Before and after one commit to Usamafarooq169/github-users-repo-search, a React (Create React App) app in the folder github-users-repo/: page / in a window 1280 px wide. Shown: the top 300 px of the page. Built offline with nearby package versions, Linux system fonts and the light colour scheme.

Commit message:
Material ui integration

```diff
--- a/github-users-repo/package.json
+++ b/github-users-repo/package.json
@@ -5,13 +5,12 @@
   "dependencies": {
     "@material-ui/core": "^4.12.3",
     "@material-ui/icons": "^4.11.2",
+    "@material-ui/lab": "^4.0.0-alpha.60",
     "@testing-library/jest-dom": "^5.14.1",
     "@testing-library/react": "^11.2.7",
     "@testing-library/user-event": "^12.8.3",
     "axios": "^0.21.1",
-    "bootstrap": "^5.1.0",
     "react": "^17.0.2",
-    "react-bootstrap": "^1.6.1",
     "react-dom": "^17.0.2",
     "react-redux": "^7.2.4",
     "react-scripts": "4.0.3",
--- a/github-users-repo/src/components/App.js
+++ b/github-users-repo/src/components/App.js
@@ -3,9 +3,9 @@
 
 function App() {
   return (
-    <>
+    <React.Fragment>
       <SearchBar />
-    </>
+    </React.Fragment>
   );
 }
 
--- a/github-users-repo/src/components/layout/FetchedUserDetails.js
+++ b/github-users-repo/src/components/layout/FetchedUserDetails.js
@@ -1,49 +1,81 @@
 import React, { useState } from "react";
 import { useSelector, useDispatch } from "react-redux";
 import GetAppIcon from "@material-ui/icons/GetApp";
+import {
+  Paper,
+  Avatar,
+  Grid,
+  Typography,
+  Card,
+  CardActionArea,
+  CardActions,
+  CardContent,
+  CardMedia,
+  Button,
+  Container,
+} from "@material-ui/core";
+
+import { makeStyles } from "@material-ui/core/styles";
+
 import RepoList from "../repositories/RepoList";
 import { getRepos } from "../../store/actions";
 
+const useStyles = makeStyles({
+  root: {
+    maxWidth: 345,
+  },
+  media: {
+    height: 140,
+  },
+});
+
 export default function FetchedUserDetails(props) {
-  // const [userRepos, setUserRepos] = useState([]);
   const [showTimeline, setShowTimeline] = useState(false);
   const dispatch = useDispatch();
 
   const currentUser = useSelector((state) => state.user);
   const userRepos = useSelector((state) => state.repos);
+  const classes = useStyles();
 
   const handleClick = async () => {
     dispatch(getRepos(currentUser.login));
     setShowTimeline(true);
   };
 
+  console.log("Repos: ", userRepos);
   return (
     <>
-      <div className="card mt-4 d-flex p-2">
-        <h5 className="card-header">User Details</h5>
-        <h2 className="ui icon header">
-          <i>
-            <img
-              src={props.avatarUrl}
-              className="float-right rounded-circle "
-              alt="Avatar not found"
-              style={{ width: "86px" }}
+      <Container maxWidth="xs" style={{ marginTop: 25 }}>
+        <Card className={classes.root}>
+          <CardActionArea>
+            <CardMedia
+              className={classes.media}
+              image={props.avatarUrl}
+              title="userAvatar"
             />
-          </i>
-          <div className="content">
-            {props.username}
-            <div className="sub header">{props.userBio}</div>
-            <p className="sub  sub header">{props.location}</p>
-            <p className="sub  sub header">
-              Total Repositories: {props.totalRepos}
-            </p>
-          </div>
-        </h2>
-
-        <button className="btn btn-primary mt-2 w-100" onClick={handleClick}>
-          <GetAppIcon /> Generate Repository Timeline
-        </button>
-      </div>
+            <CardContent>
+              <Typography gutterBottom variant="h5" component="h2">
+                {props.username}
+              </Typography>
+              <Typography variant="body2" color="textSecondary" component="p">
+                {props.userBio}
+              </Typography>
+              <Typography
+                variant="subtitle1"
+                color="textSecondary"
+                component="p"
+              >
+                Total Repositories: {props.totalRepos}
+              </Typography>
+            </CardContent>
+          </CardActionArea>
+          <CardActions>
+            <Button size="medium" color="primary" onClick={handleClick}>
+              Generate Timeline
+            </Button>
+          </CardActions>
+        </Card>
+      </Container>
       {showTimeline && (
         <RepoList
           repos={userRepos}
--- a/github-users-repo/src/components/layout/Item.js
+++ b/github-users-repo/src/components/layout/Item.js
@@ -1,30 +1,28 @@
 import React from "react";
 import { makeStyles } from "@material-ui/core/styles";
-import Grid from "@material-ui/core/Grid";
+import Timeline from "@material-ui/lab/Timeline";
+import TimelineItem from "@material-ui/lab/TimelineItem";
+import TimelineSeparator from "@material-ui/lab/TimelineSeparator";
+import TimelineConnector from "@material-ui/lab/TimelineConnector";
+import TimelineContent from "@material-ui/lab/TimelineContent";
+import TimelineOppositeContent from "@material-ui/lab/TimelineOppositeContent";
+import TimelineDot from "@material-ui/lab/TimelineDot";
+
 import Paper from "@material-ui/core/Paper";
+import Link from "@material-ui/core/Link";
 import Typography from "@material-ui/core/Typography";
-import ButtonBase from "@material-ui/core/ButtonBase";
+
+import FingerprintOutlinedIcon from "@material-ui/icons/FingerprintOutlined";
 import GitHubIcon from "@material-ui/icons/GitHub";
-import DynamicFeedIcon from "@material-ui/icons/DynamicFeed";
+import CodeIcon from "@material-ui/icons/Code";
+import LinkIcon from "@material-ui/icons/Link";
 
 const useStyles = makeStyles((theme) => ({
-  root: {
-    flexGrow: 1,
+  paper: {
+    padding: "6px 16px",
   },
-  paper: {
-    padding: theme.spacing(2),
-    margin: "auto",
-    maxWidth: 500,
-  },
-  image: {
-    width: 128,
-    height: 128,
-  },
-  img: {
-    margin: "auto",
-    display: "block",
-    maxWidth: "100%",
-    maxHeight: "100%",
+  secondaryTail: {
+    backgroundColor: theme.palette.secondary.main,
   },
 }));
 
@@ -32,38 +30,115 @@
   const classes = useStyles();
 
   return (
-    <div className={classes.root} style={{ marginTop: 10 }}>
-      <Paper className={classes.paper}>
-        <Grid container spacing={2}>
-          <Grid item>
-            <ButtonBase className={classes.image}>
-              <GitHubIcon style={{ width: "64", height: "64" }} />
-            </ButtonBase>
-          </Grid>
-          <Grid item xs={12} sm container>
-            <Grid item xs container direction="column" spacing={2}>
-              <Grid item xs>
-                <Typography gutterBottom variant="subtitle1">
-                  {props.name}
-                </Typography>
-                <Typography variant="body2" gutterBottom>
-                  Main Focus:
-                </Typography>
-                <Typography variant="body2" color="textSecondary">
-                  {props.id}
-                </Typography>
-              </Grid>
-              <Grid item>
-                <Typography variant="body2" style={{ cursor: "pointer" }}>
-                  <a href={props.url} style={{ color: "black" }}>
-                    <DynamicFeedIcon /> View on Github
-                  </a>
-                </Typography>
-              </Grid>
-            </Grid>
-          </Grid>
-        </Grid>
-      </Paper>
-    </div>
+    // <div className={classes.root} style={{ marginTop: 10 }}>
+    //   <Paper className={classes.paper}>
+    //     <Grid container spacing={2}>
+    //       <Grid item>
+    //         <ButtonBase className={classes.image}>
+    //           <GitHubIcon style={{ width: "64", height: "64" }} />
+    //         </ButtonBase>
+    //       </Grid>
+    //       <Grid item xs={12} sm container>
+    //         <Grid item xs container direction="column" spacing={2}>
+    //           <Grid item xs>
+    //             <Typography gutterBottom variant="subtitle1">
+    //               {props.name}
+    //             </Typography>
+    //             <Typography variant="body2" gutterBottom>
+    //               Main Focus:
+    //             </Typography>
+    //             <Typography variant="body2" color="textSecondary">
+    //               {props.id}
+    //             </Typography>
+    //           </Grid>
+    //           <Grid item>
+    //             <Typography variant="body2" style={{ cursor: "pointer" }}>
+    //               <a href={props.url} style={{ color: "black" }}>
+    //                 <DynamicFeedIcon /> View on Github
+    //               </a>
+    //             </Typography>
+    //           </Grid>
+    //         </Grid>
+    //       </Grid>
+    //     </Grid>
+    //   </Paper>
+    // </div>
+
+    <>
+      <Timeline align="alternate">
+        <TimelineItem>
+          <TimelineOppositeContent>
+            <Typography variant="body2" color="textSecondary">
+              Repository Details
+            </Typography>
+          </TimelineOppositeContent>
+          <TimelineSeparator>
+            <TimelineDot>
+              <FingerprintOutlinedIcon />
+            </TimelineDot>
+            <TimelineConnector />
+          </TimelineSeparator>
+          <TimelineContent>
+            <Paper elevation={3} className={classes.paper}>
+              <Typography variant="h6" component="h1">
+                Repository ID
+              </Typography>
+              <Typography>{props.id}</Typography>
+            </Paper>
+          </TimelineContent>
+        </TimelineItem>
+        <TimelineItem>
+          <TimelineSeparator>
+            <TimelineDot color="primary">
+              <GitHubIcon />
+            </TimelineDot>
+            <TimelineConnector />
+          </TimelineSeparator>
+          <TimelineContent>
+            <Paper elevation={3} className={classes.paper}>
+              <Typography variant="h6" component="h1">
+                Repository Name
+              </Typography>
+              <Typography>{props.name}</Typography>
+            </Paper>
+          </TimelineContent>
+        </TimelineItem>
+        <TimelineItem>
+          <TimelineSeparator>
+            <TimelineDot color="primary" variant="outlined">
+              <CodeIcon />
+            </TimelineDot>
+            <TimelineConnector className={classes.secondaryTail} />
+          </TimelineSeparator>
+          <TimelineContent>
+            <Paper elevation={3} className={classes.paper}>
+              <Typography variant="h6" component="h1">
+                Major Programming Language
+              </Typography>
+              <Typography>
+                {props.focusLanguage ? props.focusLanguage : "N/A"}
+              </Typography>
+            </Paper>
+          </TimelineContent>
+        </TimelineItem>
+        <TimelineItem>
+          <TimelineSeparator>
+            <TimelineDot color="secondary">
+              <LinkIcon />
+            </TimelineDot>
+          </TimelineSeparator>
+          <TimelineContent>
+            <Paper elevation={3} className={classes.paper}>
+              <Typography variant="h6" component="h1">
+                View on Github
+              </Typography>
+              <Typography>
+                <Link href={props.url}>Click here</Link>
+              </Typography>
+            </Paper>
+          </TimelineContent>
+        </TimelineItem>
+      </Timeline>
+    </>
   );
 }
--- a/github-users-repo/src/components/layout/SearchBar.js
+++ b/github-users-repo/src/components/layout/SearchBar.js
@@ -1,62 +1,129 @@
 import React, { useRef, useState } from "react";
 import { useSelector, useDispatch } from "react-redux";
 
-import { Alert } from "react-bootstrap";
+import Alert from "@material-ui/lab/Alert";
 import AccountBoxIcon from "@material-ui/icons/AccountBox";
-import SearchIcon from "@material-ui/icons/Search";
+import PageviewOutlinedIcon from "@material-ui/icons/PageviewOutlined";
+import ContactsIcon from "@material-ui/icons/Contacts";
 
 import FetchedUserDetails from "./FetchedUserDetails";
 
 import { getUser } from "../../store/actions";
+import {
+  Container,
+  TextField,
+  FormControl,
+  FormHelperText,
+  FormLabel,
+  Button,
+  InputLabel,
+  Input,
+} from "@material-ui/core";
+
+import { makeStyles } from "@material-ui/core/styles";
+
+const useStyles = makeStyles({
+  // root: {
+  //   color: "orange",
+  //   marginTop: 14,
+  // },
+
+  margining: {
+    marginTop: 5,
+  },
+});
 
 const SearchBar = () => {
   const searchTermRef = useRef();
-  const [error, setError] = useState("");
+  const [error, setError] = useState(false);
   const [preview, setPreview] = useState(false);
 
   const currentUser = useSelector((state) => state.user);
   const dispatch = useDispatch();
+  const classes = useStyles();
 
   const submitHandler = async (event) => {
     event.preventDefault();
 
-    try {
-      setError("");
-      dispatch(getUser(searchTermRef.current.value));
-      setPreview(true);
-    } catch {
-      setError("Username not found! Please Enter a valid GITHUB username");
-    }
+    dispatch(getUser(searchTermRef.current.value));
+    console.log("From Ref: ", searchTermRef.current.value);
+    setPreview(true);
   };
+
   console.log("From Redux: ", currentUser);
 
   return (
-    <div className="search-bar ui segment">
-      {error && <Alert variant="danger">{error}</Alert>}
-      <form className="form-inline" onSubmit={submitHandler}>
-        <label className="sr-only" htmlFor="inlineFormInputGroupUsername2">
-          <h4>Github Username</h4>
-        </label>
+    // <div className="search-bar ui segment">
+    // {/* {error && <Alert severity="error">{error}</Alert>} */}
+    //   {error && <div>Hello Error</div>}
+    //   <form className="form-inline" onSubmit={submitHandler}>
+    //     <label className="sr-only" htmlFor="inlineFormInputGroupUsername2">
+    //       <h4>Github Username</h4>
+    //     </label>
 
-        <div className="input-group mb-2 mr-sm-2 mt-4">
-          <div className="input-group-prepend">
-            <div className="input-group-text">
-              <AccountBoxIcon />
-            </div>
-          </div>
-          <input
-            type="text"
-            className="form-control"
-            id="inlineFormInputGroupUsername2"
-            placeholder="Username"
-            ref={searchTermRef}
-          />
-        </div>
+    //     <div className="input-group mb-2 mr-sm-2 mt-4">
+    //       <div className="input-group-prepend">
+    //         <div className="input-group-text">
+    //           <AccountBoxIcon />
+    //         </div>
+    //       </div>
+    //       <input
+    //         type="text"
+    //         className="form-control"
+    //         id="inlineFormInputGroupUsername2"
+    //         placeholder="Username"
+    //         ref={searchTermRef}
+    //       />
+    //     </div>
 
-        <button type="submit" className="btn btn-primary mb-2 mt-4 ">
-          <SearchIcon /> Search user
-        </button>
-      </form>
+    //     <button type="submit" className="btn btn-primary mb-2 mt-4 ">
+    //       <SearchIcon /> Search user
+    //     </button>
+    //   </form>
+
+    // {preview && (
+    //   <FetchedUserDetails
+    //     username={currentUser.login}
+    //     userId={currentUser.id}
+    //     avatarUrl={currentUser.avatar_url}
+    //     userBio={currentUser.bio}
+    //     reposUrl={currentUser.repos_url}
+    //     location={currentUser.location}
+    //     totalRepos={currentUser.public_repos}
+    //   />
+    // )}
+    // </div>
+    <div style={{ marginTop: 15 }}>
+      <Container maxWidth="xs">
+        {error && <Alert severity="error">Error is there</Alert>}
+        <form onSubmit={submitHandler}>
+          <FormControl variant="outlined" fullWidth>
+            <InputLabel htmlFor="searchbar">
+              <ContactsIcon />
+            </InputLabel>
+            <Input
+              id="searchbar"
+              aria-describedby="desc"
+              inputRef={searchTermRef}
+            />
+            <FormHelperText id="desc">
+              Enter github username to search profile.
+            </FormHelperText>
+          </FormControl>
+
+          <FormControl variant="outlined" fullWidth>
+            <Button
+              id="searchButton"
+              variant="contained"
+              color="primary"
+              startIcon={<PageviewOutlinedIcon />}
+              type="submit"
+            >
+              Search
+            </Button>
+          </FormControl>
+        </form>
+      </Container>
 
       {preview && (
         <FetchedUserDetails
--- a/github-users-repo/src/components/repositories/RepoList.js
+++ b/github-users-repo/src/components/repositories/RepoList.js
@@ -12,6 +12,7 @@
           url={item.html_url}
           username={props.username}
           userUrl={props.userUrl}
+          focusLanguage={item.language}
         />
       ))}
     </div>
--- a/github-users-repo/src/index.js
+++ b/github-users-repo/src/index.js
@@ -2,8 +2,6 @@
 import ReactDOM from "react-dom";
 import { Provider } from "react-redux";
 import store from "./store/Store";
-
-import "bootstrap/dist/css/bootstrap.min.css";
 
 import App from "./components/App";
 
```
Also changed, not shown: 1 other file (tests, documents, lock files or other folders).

# # # #

● What to work on
Scan the listing for the word "CardActions". Copy every line in which it appears.

● Result of this exercise
+  CardActions,
+          <CardActions>
+          </CardActions>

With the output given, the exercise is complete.